Shri Pathmeda Godham Mahatirth
Pathmeda (Rajasthan): A place where numbers can baffle your imagination. A land where productivity is directly aligned with the dedication for human care and service. Welcome to Sri Pathmeda Godham Mahatirth, the largest cowshed in the world.
From 8-16th April, the Pathmeda Godham is celebrating the 50th year of a revolution which shook the nation on 1967, when a great guru Swami Hariharanandji aka Karpatriji Maharaj gave a call for the nation to gather in the capital of India against cruelty on cows.
It’s not about the numbers and quantity, the way this place has created a space for service, dedication, devotion and creation can amaze anyone.
The basic thought of caring and protecting Indian cows from many social and economical challenges make this place a perfect example of sheer magnanimity.
This place is a case study of one man’s humble duty towards an animal, which is also sacred for Hindus.
The numbers of cows sheltered in different cow service centers which are established and run by shree pathmeda Godharn mahatirth, from the establishment of shree Godham mahatirth till today for last 20 years, are as follows.

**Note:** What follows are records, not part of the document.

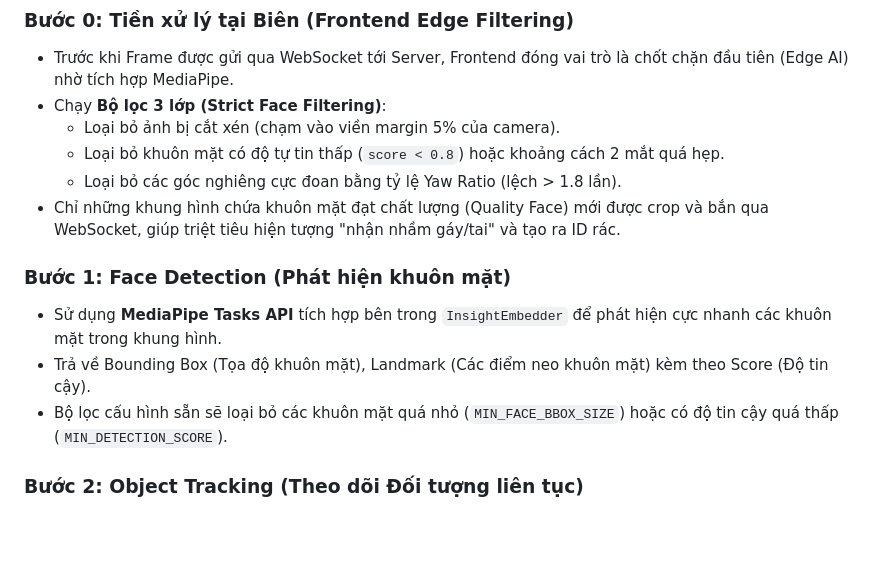
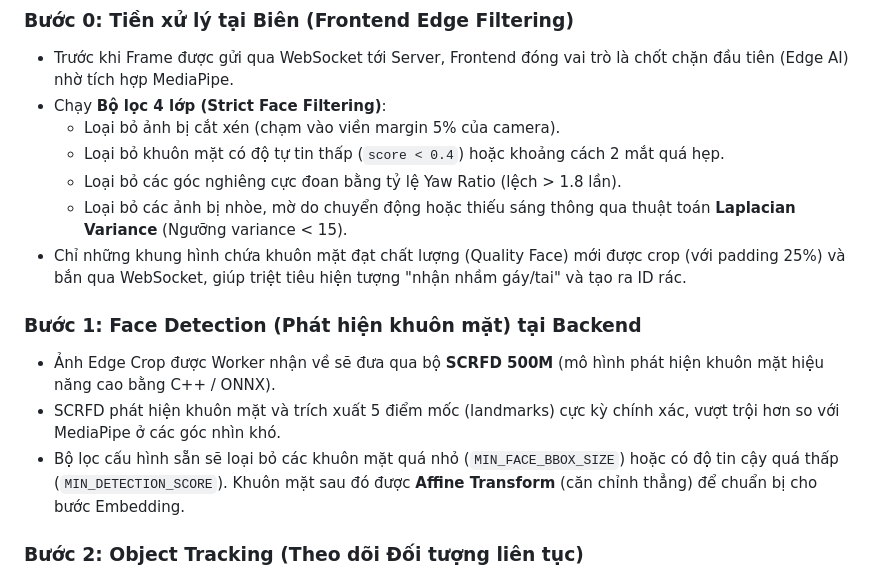
Before and after one commit to hotrungtruc/CustomerLens, a Markdown page: docs/ai_pipeline.md, the part around one of its changes. GitHub-like rendering; blank space fills up the shorter version.

```diff
--- a/docs/ai_pipeline.md
+++ b/docs/ai_pipeline.md
@@ -15,16 +15,17 @@ Khi một AI Worker nhận được Frame, quá trình xử lý trải qua các
 
 ### Bước 0: Tiền xử lý tại Biên (Frontend Edge Filtering)
 - Trước khi Frame được gửi qua WebSocket tới Server, Frontend đóng vai trò là chốt chặn đầu tiên (Edge AI) nhờ tích hợp MediaPipe.
-- Chạy **Bộ lọc 3 lớp (Strict Face Filtering)**:
+- Chạy **Bộ lọc 4 lớp (Strict Face Filtering)**:
   - Loại bỏ ảnh bị cắt xén (chạm vào viền margin 5% của camera).
-  - Loại bỏ khuôn mặt có độ tự tin thấp (`score < 0.8`) hoặc khoảng cách 2 mắt quá hẹp.
+  - Loại bỏ khuôn mặt có độ tự tin thấp (`score < 0.4`) hoặc khoảng cách 2 mắt quá hẹp.
   - Loại bỏ các góc nghiêng cực đoan bằng tỷ lệ Yaw Ratio (lệch > 1.8 lần).
-- Chỉ những khung hình chứa khuôn mặt đạt chất lượng (Quality Face) mới được crop và bắn qua WebSocket, giúp triệt tiêu hiện tượng "nhận nhầm gáy/tai" và tạo ra ID rác.
+  - Loại bỏ các ảnh bị nhòe, mờ do chuyển động hoặc thiếu sáng thông qua thuật toán **Laplacian Variance** (Ngưỡng variance < 15).
+- Chỉ những khung hình chứa khuôn mặt đạt chất lượng (Quality Face) mới được crop (với padding 25%) và bắn qua WebSocket, giúp triệt tiêu hiện tượng "nhận nhầm gáy/tai" và tạo ra ID rác.
 
-### Bước 1: Face Detection (Phát hiện khuôn mặt)
-- Sử dụng **MediaPipe Tasks API** tích hợp bên trong `InsightEmbedder` để phát hiện cực nhanh các khuôn mặt trong khung hình.
-- Trả về Bounding Box (Tọa độ khuôn mặt), Landmark (Các điểm neo khuôn mặt) kèm theo Score (Độ tin cậy).
-- Bộ lọc cấu hình sẵn sẽ loại bỏ các khuôn mặt quá nhỏ (`MIN_FACE_BBOX_SIZE`) hoặc có độ tin cậy quá thấp (`MIN_DETECTION_SCORE`).
+### Bước 1: Face Detection (Phát hiện khuôn mặt) tại Backend
+- Ảnh Edge Crop được Worker nhận về sẽ đưa qua bộ **SCRFD 500M** (mô hình phát hiện khuôn mặt hiệu năng cao bằng C++ / ONNX).
+- SCRFD phát hiện khuôn mặt và trích xuất 5 điểm mốc (landmarks) cực kỳ chính xác, vượt trội hơn so với MediaPipe ở các góc nhìn khó.
+- Bộ lọc cấu hình sẵn sẽ loại bỏ các khuôn mặt quá nhỏ (`MIN_FACE_BBOX_SIZE`) hoặc có độ tin cậy quá thấp (`MIN_DETECTION_SCORE`). Khuôn mặt sau đó được **Affine Transform** (căn chỉnh thẳng) để chuẩn bị cho bước Embedding.
 
 ### Bước 2: Object Tracking (Theo dõi Đối tượng liên tục)
 Việc trích xuất và nhận diện đặc trưng khuôn mặt liên tục trên từng Frame là tốn kém. Giải pháp tối ưu là áp dụng **Tracking**:
```
Also changed, not shown: other parts of docs/ai_pipeline.md (+2 -2 lines), docs/frontend_architecture.md (+9 -6 lines), docs/system_architecture.md (+9 -6 lines).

The institution was opened in 1993 with 8 mother cows. In the year 1999 the number of cows was 90000, in 2001 the number of cows increased to 1,76000, in 2002 the number of cows was 2,15000, in 2003 it was 2,84,00, in 2004 it was 1,54000 Due to god rain 130000 cow descendants were distributed to cow rearing farmers. In the year 2005 it was 97000, in 2009 it was 72000 in 2010 the number of cows was 2,00,000, in 2011 it was 1,25,000 helpless and destitute cows were served which is at present in 2012 are 1,22,000.
The useful cow descendants are being distributed to the cow rearing persons in thousands of number every year.

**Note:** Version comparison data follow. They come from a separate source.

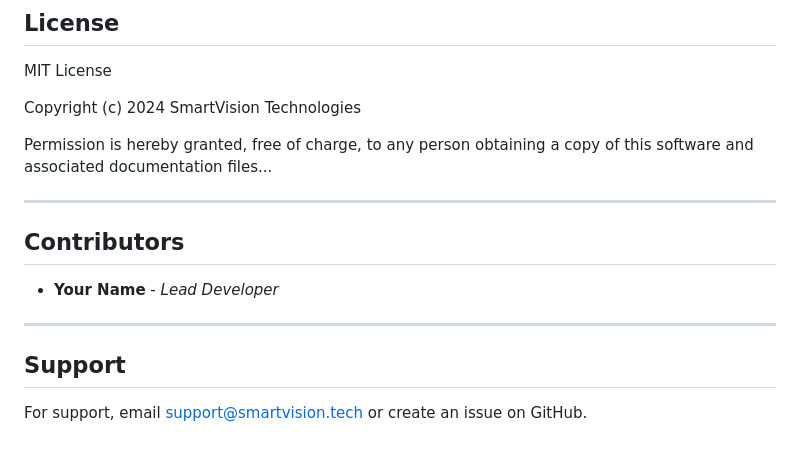
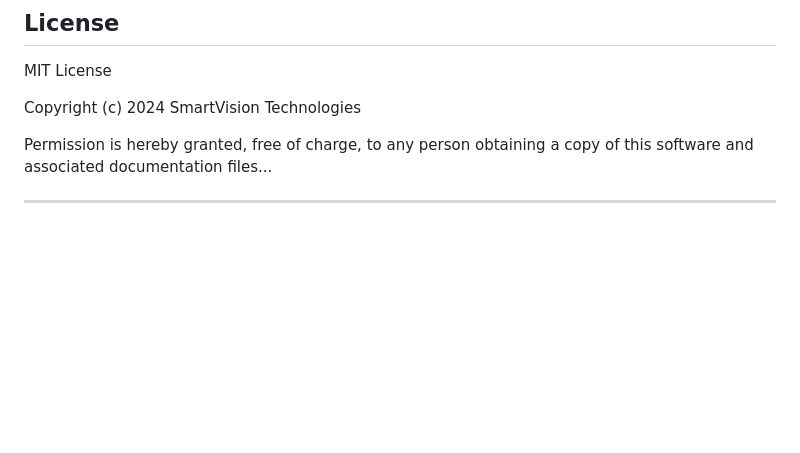
Before and after one commit to Priyankagnanam/smart-face-recognition-attendance-system, a Markdown page: README.md, the part around the change. Rendered like a GitHub page; blank space fills up the shorter version.

Commit message:
Remove Contributors and Support sections
Removed Contributors and Support sections from README.

```diff
--- a/README.md
+++ b/README.md
@@ -247,13 +247,3 @@ Permission is hereby granted, free of charge, to any person obtaining a copy
 of this software and associated documentation files...
 
 ---
-
-## Contributors
-
-- **Your Name** - *Lead Developer*
-
----
-
-## Support
-
-For support, email support@smartvision.tech or create an issue on GitHub.
```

The numbers can wonder you. But the more surprising factor is the way they become multiplied year by year.
In 1993 a humble saint , Sri Dutt Sharnanandji Maharaj has taken inspiration from a leading saint of India, Ramsukh Dasji Maharaj and began his journey to serve cows. He roamed all over the country and noticed the status and agony of cows.
The story has more interesting pages when he came across a group of some bad people who tried to sell 8 cows for some cruel purpose. This place was near Pathmeda, Sanchore, Rajasthan.
He started a protest against it and later it became an agitation. The day was the root cause of this grand place of cow service. Pathmeda is situated in Sanchore district of Rajasthan, which is also near the Gujarat border. Dutt Sharnanandji’s vision is today inspiring many people to come forward and take this message forward.
Today many Indian states have banned cow slaughter, but the issue remains as controversial, as it was in the past. Cow is deeply associated with hindu religion. Lord Krishna was the saviour of cows and the devotees of Krishna always see cow as his companion.
Everyday thousands of devotees gather in the remote area of this cowshed to learn benefits of cow care, the value of cow products and adopting a healthy lifestyle by endorsing pure and organic products.
A senior saint Radhakrishan Maharaj, who is closely associated with Pathmeda, said, “this is an awakening call for all who know the benefits of cows but never think about their life and state, cow is not only an animal, everything it gives is useful to mankind. So we have to be little concern about cow care”.
Sri Pathmeda Godham Mahatirth has successfully cared and protected many breeds of Indian cows. They are also developing cow university, hospital and many other social initiatives.
They have also made their presence felt in FMCG market with their products like Milk, Ghee, Ayurveda, Soaps and Organic vegetables.
The model to promote their brand has made them more reliable and profound. A visit to Pathmeda can impress any visitor, but the real change happens when traditions and modernity mingle beautifully for the welfare of an animal, which is ultimately giving maximum benefit to human beings.
(Bhavya Srivastava is a senior journalist. He is a member of International Association of Religion Journalists)